Her work Empire of Difference (Cambridge UP, 2008) is a comparative study of the flexibility and longevity of imperial systems. In different chapters, the book explores the key organizational and state society related dynamics of imperial longevity. In contrast to a Gibsonian concern with imperial rise and decline, a common feature of conventional analyses, this book demonstrates that the flexible techniques by which the Ottomans maintained their legitimacy, the cooperation of their diverse elites both at the center and in the provinces, as well as the control over the economic and human resources were responsible for the longevity of this particular “negotiated empire.” In the process, it explores important issues such as diversity, the role of religion in politics, Islam and the state as well as the manner in which the Sunni-Shi’a divide operated during the tenure of the Ottoman Empire. Such topics are relevant to the contemporary setting and the conflicts we endure today.
Karen Barkey is pursing different projects on religion and toleration. She has written on the early centuries of Ottoman state toleration and is now exploring different ways of understanding how religious coexistence, toleration and sharing occurred in different historical sites under Ottoman rule.
She published an edited book, Choreography of Sacred Spaces: State, Religion and Conflict Resolution (with Elazar Barkan) (Columbia UP, 2014) that explores the history of shared religious spaces in the Balkans, Anatolia and Palestine/Israel, all three regions once under Ottoman rule. The book explores the politics and culture of conflict and cooperation over religious sites. It also provides the historical antecedents to help us understand the accommodation and contention around specific sites in the modern period, tracing comparatively areas and regime changes over time. In many places the long history of sharing sacred sites serves as an indicator of the possibilities for pluralism in the context of empire.
She has also co-curated two exhibition projects on Shared Sacred Sites in Thessaloniki, Greece and in New York City. Two exhibition catalogs were published and can be found under the “Shared Sacred Sites Exhibit” heading here.

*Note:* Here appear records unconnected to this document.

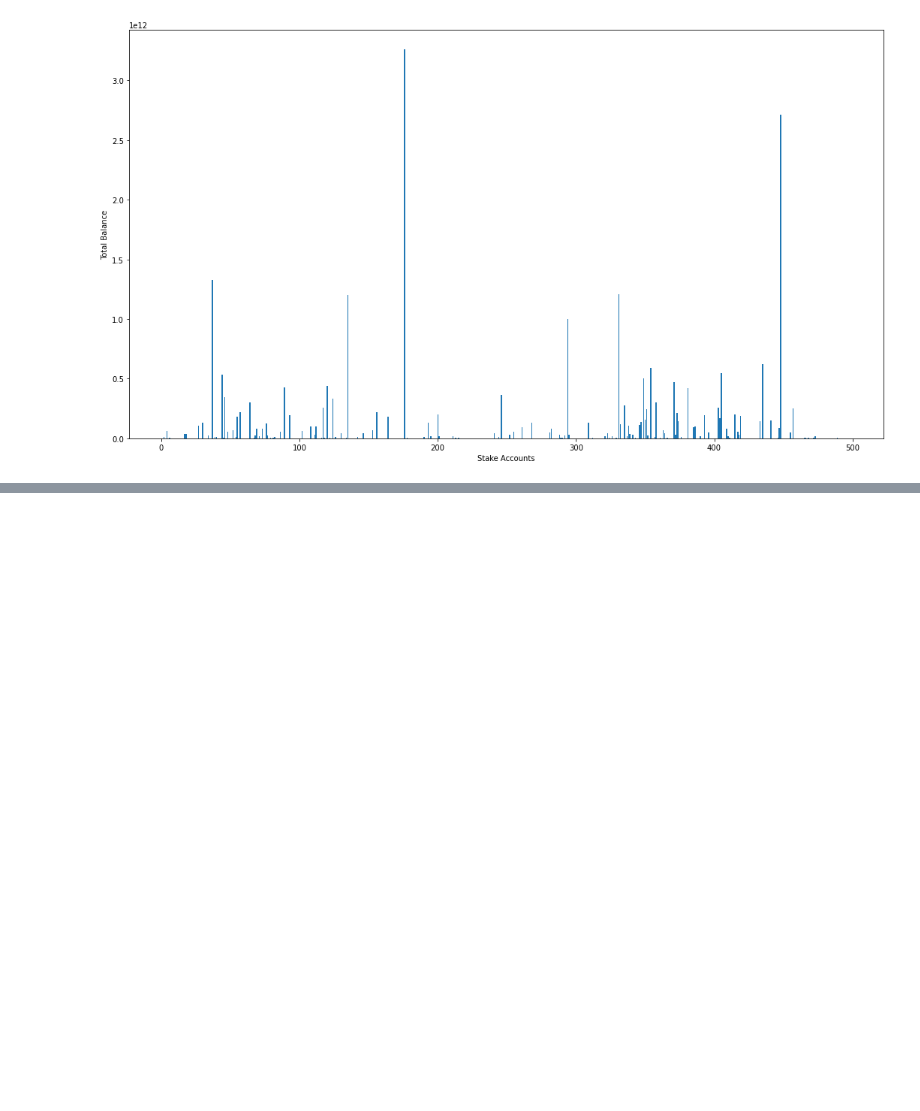
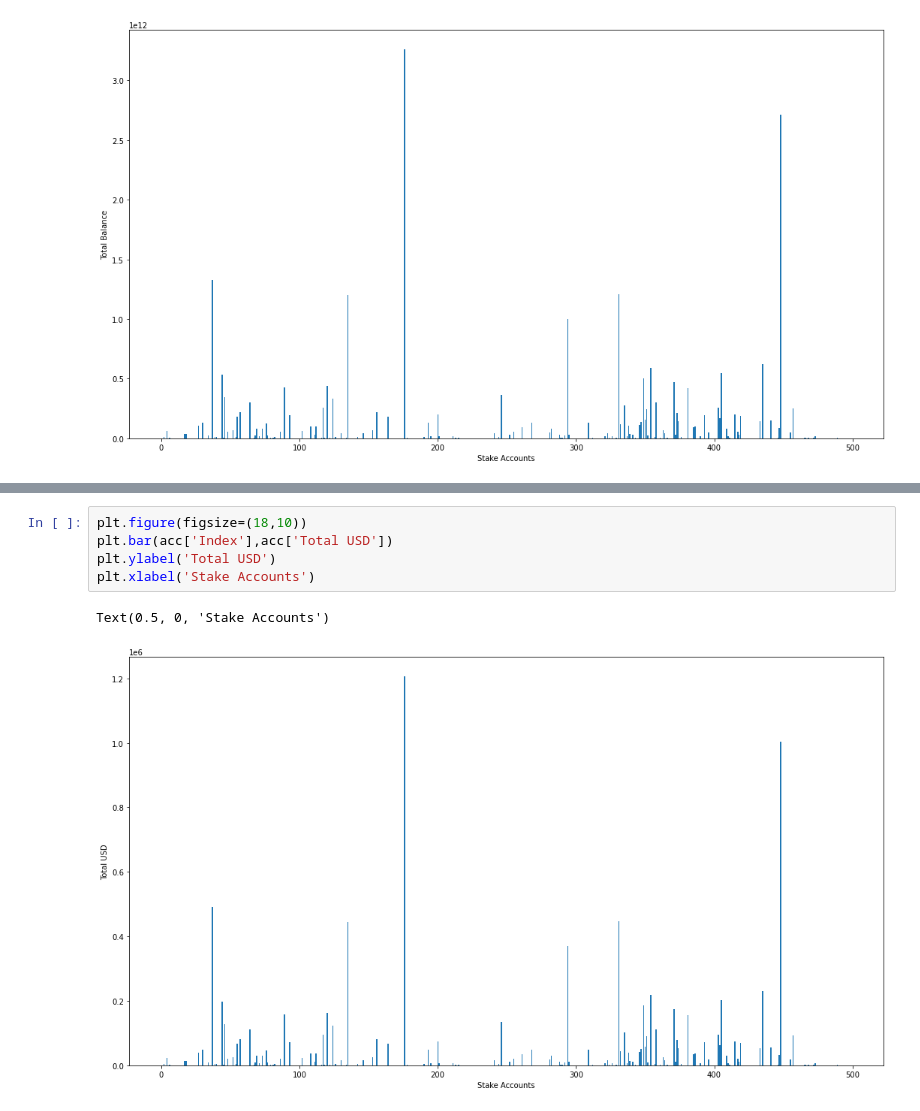
Before and after one commit to parshvadaftari/Cardano_Analysis, a Jupyter notebook: KOIOS_Data_pull/Account_Info_Investigation.ipynb, the cells around one changed output, grey strips where cells are left out. Drawn from its saved outputs; the diff is of its cells as text; blank space fills up the shorter version.

```diff
--- a/KOIOS_Data_pull/Account_Info_Investigation.ipynb
+++ b/KOIOS_Data_pull/Account_Info_Investigation.ipynb
@@ -119,0 +156,8 @@ fig = acc.iplot(kind='bar')
+# %%
+plt.figure(figsize=(18,10))
+plt.bar(acc['Index'],acc['Total USD'])
+plt.ylabel('Total USD')
+plt.xlabel('Stake Accounts')
+# %% [output]
+Text(0.5, 0, 'Stake Accounts')
+[figure, added]
```
Also changed, not shown: parts of 19 cells of this notebook.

Karen Barkey was awarded the Germaine Tillion Chair of Mediterranean Studies at IMéRA, for 2021-2022. IMéRA is the Institute for Advanced Study of Aix-Marseille University , and a member of the French Network of Institutes for Advanced Study. The Chair is named in memory of the anthropologist Germaine Tillion, who was known for her studies of the Mediterranean, but also for her political activities and opposition to the rise fascism and Nazism in Europe, actions that got her deported to the camp of Ravensbrück. She then wrote extensively on the camps. After her return, she engaged in the opposition to the Algerian War, documenting the horrors of the war, the assassinations, and the torture. Among her many books are the well-known The Republic of Cousins: Women’s Oppression in Mediterranean Society and Il etait une fois l’ethnographie.